So, like many young professionals, I justified a lot of overspending with the excuse that I would be earning a lot more in the future and could make up for my spending then.
This is a well-known economic concept called consumption smoothing. In a nutshell, Consumption smoothing means balancing out spending and saving to maintain the highest possible standard of living over the course of one’s life.
The big reason in favor of consumption smoothing is that it in theory balances between the two extremes. On one end, overspending means that you consistently spend more than you earn, while oversaving means that you consistently spend less than you earn.
My argument, early on, was that I should overspend while I was a young professional and that I would spend less than I earned later on when I was earning more. This would allow me to have the same quality of living now that I would have later.
There’s a big problem with all of this, though: life happens. Seven years ago, I was unmarried. Five years ago, I was childless – my wife wasn’t even pregnant yet. Three years ago, I lived in a tiny apartment. Two years ago, I had a full time job with a large organization. Heck, three months ago we didn’t know we had a third child on the way.
Beyond that, I’ve watched my friends pretty much stumble onto successful dot-coms. I’ve watched other friends come down with life-altering illnesses. I’ve watched friends fall in love. I’ve watched friends get divorced. I’ve watched friends discover children they didn’t know they had.
Consumption smoothing only works if you can exactly predict the way your life will go. And you can’t. Life is too unpredictable for that.
My philosophy is much simpler: just consistently spend less than you earn and save the difference. If you’re early in your career and not earning much, these should be your salad years. When your life changes – you’re earning more and you have more responsibilities – spend more.
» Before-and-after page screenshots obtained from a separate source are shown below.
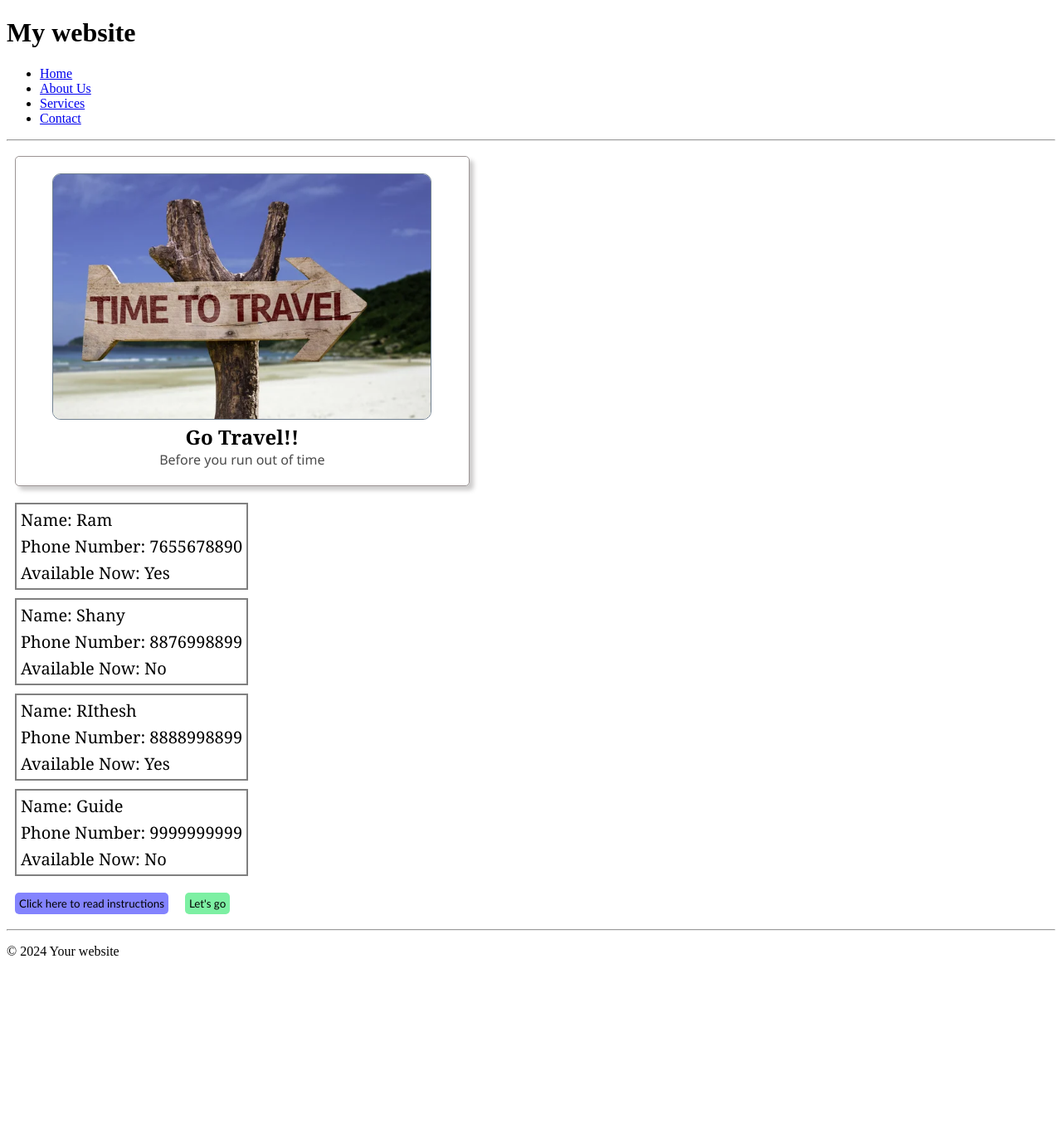
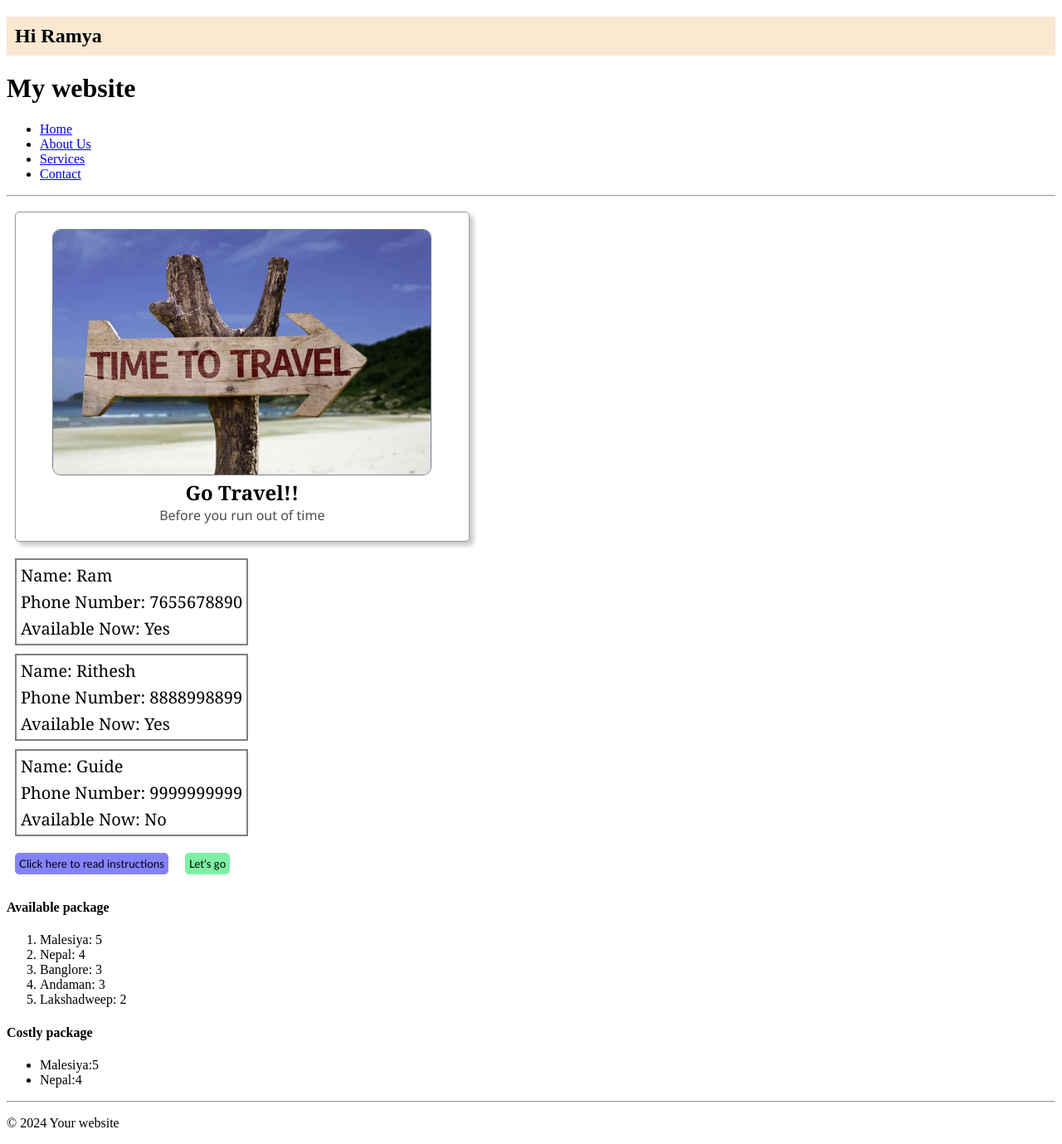
Before and after one commit to Kavana-navada/React-Learning, a React (Vite) app: page / in a window 1280 px wide. Shown: the whole page at 83% size. Before the commit the page ends 1172 px from the top, so only its background shows below. Built offline with nearby package versions, Linux system fonts and the light colour scheme.

Commit message:
updated LocationList component

```diff
--- a/src/App.jsx
+++ b/src/App.jsx
@@ -3,17 +3,28 @@ import Footer from "./Footer.jsx";
 import Card  from "./Card.jsx";
 import Button from "./Button/Button.jsx";
 import Contact from "./Contact.jsx";
+import UserGreeting from "./UserGreeting.jsx";
+import {LocationList, CostlyList} from "./LocationList.jsx";
+
 function App() {
+     const locationDetails=[{id:1,name:'Banglore', days:3},
+          {id:2,name:'Lakshadweep',days:2},
+          {id:3,name:'Andaman',days:3},
+          {id:4,name:'Nepal',days:4},
+          {id:5,name:'Malesiya',days:5}];
  return(
           <>
+               <UserGreeting isloggedin={true} name="Ramya" />
                <Header />
                <Card />
                <br />
                <Contact name="Ram" phn={7655678890} isavailable={true}/>
-               <Contact name="Shany" phn={8876998899} isavailable={false}/>
-               <Contact name="RIthesh" phn={8888998899} isavailable={true}/>
+               <Contact name="Rithesh" phn={8888998899} isavailable={true}/>
                <Contact></Contact>
                <Button />
+               <LocationList items={locationDetails} category="Available package"/>
+               <CostlyList items={locationDetails} category="Costly package"/>
+
                <Footer />
           </>
  );
--- /dev/null
+++ b/src/LocationList.jsx
@@ -0,0 +1,37 @@
+import PropTypes from 'prop-types';
+function LocationList(props)
+{
+    const location=props.items;
+    const category=props.category;
+
+    location.sort((a,b)=>b.days-a.days);
+    const locationItem=location.map(place=><li key={place.id}>{place.name}:&nbsp;{place.days}</li>)
+
+return(
+            <>
+                <h4>{category}</h4>
+                <ol>{locationItem}</ol>
+                {/* <ul>{listItems}</ul> */}
+            </>);
+}
+LocationList.propTypes={
+                    category:PropTypes.string,
+                    items:PropTypes.arrayOf(PropTypes.shape({id:PropTypes.number,
+                                                            name:PropTypes.string,
+                                                            days:PropTypes.number}))
+}
+
+function CostlyList(props)
+{
+    const location=props.items;
+    const category=props.category;
+    const highdays=location.filter(place=>place.days>3);
+    const listItems=highdays.map(highday=> < li key={highday.id}>{highday.name}:{highday.days}</li>)
+
+    return(
+        <>
+            <h4>{category}</h4>
+            <ul>{listItems}</ul>
+        </>);
+}
+export  {LocationList,CostlyList};
--- /dev/null
+++ b/src/UserGreeting.jsx
@@ -0,0 +1,21 @@
+import propTypes from 'prop-types';
+function UserGreeting(props){
+        if(props.isloggedin)
+        {
+           return ( <h2 className="welcome-msg">Hi {props.name}</h2>);
+        }
+        else
+        {
+            return(<h2 className="welcome-msg" style={{backgroundColor:'red'}}>Please log in to continue</h2>)
+        }
+
+}
+UserGreeting.proptypes={
+    isloggedin:propTypes.bool,
+    name:propTypes.string,
+}
+UserGreeting.defaultProps={
+    isloggedin:false,
+    name:"Guest",
+}
+export default UserGreeting
--- a/src/index.css
+++ b/src/index.css
@@ -34,5 +34,10 @@
 }
 .contactList p{
     margin: 5px;
+}
 
+
+.welcome-msg{
+    background-color: rgb(250, 232, 209);
+    padding: 10px;
 }
```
Spending less than you earn and saving the difference provides a much more important kind of smoothing, what I’d like to call “risk smoothing.” If you have money in the bank, it’s a lot easier to take a risk and start a new business. If you have money in the bank, you are much more likely to roll through personal crises.
This isn’t a call to “oversave” – that’s unhealthy. Just consistently save some percentage of what you earn – you can figure out what works in your own life. Then, when you need it to take advantage of the great opportunities life hands you or to deal with the problems that come up, it’s there for you.
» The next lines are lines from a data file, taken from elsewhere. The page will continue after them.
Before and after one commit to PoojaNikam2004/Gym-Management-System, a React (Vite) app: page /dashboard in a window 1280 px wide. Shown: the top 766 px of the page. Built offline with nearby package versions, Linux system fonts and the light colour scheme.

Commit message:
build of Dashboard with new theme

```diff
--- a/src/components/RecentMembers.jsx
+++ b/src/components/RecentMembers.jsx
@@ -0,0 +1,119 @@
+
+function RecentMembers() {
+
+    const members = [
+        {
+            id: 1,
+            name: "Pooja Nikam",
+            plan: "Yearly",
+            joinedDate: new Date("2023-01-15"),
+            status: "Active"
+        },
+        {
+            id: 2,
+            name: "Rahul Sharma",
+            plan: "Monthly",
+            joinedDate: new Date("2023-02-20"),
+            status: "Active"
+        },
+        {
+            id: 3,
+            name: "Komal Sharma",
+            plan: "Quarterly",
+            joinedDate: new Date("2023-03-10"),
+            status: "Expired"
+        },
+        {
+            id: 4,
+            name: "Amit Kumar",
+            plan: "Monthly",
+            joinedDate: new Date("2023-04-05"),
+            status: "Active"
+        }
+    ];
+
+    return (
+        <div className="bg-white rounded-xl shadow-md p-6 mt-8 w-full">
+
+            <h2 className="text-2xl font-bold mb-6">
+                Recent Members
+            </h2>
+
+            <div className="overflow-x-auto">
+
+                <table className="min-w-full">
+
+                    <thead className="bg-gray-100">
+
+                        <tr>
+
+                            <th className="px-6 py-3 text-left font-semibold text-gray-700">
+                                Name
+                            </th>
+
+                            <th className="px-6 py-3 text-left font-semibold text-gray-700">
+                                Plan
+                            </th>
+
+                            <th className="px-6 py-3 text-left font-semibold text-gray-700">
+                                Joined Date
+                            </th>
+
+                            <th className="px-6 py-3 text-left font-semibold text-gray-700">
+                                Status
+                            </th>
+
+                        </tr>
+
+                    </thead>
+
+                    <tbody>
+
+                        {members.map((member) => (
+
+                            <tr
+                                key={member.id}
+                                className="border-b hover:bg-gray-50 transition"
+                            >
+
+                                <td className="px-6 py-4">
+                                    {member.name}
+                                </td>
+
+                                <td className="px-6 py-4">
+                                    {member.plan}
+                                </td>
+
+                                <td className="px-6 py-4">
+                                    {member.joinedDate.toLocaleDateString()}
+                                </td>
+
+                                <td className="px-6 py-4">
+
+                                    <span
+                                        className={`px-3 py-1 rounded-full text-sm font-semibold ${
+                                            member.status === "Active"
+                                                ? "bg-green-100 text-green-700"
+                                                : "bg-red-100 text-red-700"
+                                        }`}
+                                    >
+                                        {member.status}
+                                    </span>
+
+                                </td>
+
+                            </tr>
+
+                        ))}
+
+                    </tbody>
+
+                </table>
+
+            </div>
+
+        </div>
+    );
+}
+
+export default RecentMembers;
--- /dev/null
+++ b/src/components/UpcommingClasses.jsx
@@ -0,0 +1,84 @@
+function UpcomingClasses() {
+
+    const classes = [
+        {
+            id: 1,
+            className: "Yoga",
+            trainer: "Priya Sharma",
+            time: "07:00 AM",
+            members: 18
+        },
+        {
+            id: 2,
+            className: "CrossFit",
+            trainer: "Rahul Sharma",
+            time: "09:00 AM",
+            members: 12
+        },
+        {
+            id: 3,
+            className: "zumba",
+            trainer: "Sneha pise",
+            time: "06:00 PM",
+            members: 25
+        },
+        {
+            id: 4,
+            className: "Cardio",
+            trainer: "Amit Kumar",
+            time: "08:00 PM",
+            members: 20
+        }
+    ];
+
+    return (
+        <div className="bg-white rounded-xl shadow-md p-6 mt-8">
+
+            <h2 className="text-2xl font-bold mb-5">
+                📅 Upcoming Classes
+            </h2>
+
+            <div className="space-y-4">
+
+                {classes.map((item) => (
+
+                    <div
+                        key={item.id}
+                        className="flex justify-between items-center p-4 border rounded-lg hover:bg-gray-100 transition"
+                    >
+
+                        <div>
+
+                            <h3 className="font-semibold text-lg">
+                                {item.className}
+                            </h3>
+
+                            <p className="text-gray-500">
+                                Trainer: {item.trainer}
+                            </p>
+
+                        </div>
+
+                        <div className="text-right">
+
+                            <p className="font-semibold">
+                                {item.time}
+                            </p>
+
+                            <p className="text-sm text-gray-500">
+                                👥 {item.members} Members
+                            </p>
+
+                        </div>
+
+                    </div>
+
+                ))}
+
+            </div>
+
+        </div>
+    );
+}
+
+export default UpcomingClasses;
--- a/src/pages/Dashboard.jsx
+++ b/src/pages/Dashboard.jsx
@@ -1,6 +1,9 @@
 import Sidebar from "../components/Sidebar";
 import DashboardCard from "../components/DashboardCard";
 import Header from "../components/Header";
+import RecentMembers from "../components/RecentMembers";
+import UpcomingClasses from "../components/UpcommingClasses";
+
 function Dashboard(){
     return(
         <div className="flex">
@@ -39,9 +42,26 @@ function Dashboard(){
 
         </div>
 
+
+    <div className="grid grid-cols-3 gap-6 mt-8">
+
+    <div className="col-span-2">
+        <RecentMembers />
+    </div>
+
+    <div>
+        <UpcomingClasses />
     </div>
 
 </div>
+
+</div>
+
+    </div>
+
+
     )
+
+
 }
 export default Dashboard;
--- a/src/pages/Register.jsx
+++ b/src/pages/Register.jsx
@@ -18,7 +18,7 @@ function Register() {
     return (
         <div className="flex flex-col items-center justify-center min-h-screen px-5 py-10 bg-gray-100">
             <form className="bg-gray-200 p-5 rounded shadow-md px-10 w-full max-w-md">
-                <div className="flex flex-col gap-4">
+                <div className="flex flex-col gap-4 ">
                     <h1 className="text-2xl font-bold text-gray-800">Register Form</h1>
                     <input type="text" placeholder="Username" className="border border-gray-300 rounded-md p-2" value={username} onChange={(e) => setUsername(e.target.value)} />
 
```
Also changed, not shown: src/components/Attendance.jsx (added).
Or, you can sit at home with your 72? television while lamenting the fact that you missed out on the opportunity of your dreams.